Background CRYSTAL is a longitudinal US registry created in 2008 to standardize and improve care of gout patients at the VA. Gout is the most common inflammatory arthritis managed by VA physicians due to its increasing prevalence and morbidity.
Objectives To explore the proportion of patients who achieved a target serum urate (SUA) target of < 6 mg/dl as recommended by the American College of Rheumatology (ACR)1.
Methods Patients from 5 VA sites in the US who met the ACR or New York criteria for gout are currently enrolled. At each visit, gout medications (past and current) and comorbidities are captured. Subjects answer standardized gout-related questions on flares, interval hospitalizations, health assessment questionnaire (HAQ-DI), pain and severity of disease (visual analog scales, 0-10), patient global assessment, and health behaviors. Joint examination is performed to document disease activity; and acute phase markers, SUA, creatinine, and complete blood counts are monitored as part of routine care. Data are presented as mean ± standard deviation (SD) or percentage (%).
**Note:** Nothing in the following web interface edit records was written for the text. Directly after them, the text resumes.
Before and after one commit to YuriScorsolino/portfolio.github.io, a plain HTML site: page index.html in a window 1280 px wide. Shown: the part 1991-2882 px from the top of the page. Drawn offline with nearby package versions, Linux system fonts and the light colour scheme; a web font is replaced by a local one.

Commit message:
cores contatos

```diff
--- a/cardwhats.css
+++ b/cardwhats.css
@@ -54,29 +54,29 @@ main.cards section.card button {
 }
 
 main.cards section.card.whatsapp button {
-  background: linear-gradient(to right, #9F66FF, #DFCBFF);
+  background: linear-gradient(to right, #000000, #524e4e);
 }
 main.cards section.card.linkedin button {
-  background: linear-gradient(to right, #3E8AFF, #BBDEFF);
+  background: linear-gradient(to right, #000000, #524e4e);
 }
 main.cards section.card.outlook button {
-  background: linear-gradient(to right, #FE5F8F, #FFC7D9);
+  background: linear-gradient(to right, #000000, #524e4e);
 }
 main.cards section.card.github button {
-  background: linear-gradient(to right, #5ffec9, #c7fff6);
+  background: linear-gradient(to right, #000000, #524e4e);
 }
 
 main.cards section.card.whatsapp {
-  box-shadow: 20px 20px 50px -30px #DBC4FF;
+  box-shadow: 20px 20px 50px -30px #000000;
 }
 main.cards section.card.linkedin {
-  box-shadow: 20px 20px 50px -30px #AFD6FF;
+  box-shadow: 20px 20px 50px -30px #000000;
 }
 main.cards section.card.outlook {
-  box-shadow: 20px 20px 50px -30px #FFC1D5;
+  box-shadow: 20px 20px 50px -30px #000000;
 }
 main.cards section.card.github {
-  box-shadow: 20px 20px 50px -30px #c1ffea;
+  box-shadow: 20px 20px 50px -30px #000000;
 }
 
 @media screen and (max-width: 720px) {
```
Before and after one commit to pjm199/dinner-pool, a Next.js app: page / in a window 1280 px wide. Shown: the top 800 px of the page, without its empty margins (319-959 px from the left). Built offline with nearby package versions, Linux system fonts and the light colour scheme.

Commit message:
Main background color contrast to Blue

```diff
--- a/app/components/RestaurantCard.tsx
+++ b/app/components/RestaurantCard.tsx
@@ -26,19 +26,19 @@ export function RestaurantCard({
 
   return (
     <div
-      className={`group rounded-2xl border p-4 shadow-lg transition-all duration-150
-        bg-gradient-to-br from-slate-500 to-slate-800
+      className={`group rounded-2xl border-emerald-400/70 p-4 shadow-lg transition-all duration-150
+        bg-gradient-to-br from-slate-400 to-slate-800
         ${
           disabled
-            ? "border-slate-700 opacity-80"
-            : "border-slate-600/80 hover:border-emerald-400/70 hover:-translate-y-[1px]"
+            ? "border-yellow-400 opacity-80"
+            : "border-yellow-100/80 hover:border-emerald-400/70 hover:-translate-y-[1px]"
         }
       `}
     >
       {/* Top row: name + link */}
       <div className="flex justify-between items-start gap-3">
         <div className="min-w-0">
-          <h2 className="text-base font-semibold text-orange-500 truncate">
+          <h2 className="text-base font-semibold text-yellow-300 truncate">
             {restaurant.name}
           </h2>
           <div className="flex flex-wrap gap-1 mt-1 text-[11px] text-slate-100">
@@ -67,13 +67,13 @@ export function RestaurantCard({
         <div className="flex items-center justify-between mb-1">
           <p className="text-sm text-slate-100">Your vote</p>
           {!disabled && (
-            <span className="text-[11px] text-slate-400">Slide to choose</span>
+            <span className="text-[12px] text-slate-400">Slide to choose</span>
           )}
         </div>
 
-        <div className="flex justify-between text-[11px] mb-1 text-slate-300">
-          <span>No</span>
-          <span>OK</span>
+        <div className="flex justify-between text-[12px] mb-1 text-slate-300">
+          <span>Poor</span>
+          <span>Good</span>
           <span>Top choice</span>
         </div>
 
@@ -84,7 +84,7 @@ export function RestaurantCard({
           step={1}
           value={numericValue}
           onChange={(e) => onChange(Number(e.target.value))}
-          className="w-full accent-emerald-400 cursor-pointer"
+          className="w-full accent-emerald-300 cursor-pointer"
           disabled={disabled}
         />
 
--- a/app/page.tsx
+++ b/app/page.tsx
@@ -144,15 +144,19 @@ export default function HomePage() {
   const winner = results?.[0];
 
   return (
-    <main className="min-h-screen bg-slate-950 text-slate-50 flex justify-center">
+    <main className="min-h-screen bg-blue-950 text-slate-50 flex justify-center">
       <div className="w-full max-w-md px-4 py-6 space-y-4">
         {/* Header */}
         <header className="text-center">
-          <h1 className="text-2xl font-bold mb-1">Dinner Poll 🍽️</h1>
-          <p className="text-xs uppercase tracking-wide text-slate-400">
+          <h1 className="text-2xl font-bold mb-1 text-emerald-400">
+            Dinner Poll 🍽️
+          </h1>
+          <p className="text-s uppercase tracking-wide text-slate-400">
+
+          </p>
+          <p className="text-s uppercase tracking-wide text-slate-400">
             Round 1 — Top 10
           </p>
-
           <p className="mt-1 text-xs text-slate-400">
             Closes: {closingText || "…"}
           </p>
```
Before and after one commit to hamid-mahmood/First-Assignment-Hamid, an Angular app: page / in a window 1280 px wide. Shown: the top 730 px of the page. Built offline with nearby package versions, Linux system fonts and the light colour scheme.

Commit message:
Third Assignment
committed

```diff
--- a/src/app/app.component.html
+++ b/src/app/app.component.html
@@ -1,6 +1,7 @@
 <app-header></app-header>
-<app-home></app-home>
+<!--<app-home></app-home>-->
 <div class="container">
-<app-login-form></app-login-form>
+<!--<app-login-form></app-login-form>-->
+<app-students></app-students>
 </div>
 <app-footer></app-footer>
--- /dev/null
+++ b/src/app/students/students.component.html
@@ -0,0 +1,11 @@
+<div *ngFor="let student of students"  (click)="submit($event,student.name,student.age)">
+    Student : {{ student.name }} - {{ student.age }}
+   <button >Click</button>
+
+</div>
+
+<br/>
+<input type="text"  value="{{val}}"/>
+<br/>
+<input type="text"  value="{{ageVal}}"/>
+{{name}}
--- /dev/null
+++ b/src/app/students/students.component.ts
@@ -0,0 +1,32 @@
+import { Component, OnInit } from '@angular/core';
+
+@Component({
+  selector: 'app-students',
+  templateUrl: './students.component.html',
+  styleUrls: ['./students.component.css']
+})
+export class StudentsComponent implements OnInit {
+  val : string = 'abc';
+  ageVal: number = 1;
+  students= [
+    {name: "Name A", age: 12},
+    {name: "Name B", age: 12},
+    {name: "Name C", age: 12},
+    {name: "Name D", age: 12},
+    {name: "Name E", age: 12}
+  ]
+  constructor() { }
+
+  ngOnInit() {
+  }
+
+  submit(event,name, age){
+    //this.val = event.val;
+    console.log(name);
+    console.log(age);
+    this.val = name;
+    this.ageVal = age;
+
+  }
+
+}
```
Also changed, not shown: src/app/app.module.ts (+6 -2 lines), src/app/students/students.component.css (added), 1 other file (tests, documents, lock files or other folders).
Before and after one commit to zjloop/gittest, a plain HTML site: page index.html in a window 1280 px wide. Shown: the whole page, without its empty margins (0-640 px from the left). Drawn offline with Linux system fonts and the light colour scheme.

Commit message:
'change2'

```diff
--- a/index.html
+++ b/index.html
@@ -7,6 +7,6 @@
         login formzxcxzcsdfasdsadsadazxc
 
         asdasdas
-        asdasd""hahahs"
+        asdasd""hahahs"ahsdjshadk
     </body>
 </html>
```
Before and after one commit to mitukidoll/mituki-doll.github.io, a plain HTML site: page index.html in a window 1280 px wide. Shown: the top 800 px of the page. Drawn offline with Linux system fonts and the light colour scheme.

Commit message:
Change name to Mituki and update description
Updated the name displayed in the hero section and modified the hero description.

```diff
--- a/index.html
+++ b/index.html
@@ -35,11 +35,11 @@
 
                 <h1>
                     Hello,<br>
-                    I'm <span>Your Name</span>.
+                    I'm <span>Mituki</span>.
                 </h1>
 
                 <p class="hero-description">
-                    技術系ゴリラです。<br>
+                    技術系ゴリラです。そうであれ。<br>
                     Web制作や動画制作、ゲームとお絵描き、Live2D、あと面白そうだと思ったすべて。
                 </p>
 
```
Results Of 296 patients, 99% were male with mean (SD) age of 66.7 (11.3) years, 60% were African Americans followed by 37% Caucasians. A 3-year time lag was noted between symptom onset and gout diagnosis, with mean disease duration of 14.9 (13.4) years. Greater than half the cohort had > 3 flares a year (58%). Mean SUA at study entry was 7.5 mg/dL (2.4, n=248) and 68% of patients had levels ≥ 6.0 mg/dL (n=167). Comorbidities included hypertension (n=201 (68%)), hyperlipidemia (n=141 (48%)), diabetes mellitus (n=90 (30%)), and obesity (n=77 (26%)). The mean estimated glomerular filtration rate (eGFR) was 53 ml/min (17.3) and 96% had chronic kidney disease (CKD) defined as eGFR < 90/ml/min (Table). Urate-lowering therapy (ULT) use at study entry was reported by 212 patients (72%) and allopurinol remained the most prescribed agent.
Conclusions Target serum urate levels were infrequently achieved by patients at first visits despite long duration of disease and reported prescription of urate lowering agents. Improved attainment of target levels in spite of severe gout & renal impairment is being seen on follow up. This supports the need for serial monitoring as can be provided by our Gout Registry.
Khanna, D., et al., 2012 American College of Rheumatology guidelines for management of gout. Part 1: systematic nonpharmacologic and pharmacologic therapeutic approaches to hyperuricemia. Arthritis Care Res. 2012. 64(10): p. 1431-46.
Disclosure of Interest P. Khanna Grant/research support from: ACR Bridge Funding Award, A. Reimold: None Declared, G. Kerr: None Declared, J. Richards: None Declared, E. Chang: None Declared, H. Schumacher: None Declared, J. Singh: None Declared, P. Maranian: None Declared, D. Khanna: None Declared